The required result is the number of lines in this material containing the word "return". Write that number and no other text.
+ + + +
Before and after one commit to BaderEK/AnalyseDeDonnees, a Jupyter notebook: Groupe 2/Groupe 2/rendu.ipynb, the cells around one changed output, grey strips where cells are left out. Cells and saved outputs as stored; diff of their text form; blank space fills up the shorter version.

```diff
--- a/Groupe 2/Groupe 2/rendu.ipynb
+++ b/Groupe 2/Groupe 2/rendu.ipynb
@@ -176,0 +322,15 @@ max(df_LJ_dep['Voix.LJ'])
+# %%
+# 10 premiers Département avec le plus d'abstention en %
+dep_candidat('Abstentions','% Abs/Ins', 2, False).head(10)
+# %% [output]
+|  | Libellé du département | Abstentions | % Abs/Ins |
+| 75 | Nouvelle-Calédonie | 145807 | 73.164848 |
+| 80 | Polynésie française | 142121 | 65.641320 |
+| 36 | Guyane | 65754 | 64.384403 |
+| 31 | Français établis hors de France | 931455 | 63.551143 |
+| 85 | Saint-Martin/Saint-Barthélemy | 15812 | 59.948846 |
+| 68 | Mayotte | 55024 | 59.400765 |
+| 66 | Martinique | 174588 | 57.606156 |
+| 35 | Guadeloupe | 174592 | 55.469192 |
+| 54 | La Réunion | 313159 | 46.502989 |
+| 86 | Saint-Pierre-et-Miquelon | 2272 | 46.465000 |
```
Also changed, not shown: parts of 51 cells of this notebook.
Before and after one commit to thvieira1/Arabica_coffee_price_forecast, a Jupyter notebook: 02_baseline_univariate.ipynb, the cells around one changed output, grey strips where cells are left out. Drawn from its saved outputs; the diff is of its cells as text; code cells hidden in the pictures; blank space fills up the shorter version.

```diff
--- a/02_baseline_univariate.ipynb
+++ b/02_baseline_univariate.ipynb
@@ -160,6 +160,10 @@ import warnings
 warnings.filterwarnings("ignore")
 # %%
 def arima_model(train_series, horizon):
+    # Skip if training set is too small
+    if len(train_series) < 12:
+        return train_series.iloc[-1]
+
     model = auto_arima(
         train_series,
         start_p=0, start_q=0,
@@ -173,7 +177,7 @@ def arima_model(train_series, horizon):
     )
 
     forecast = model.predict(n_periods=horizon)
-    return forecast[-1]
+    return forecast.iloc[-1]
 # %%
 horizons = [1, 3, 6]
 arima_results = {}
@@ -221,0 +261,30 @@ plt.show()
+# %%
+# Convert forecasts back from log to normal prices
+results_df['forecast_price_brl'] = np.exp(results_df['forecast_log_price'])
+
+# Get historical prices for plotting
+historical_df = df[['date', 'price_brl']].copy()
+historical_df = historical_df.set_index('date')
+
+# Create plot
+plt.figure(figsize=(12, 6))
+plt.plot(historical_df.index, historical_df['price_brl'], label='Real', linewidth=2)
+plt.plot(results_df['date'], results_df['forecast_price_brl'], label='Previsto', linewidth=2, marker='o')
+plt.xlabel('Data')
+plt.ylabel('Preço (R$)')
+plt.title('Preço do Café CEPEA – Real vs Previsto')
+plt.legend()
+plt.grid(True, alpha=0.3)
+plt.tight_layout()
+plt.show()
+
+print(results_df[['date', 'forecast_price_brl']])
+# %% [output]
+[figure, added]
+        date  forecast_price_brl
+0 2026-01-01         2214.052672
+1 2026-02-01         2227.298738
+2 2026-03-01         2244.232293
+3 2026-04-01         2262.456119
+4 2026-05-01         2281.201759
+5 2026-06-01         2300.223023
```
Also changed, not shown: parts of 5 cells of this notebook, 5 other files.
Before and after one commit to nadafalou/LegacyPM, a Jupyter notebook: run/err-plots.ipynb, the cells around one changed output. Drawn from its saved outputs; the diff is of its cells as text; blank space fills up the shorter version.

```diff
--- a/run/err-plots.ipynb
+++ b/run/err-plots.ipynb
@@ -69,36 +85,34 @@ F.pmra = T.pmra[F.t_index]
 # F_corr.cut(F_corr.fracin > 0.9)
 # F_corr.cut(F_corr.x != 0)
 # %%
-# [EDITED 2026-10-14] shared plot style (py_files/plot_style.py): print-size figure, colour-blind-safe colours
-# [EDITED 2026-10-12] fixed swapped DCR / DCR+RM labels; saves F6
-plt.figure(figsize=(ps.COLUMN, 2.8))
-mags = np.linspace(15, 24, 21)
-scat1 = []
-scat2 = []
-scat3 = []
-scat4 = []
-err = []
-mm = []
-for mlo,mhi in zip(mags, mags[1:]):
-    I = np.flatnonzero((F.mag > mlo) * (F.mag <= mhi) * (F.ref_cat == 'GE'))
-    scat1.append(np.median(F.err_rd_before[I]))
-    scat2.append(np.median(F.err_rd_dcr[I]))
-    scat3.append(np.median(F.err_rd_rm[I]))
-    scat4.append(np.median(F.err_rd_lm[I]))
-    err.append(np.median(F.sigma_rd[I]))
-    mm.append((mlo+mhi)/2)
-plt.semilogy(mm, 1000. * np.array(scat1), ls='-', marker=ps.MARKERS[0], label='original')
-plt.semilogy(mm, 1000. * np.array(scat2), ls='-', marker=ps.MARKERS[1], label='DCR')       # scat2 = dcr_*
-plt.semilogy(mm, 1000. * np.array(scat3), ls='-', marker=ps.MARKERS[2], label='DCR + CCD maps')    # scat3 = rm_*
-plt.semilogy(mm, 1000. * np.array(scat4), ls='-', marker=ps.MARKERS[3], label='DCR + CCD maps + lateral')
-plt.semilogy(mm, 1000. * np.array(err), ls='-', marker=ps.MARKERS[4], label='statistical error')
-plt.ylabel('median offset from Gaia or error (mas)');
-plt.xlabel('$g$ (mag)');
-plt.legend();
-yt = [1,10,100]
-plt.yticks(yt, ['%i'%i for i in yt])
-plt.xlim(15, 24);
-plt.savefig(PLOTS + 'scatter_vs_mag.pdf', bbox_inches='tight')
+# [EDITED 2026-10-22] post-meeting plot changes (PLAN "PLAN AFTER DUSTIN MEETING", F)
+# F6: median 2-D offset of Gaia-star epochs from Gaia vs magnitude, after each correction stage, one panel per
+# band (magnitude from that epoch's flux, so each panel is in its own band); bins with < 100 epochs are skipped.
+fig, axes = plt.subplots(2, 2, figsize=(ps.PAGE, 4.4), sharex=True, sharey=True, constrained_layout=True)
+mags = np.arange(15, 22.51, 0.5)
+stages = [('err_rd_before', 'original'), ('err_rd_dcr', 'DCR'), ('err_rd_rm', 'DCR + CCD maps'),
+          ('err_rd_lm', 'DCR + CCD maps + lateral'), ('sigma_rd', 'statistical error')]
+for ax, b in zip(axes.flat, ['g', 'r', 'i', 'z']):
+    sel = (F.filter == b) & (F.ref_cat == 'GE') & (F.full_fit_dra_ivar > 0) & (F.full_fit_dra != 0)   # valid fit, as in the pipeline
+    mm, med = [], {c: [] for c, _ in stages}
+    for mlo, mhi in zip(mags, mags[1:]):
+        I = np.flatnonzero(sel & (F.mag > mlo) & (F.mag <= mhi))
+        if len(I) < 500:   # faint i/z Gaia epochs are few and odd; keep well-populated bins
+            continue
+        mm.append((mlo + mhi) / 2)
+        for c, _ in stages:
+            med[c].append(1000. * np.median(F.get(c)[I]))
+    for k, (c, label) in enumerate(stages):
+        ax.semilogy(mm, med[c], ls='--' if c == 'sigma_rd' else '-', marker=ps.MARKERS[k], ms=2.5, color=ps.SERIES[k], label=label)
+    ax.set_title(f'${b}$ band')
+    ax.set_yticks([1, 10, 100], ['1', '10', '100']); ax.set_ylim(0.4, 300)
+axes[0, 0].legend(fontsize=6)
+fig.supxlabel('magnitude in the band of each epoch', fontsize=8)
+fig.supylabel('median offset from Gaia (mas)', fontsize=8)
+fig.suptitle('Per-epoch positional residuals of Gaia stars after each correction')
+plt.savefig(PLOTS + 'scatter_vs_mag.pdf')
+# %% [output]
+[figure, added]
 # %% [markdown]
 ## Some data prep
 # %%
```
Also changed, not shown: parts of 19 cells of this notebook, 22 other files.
+ + + +
Exercise output: 3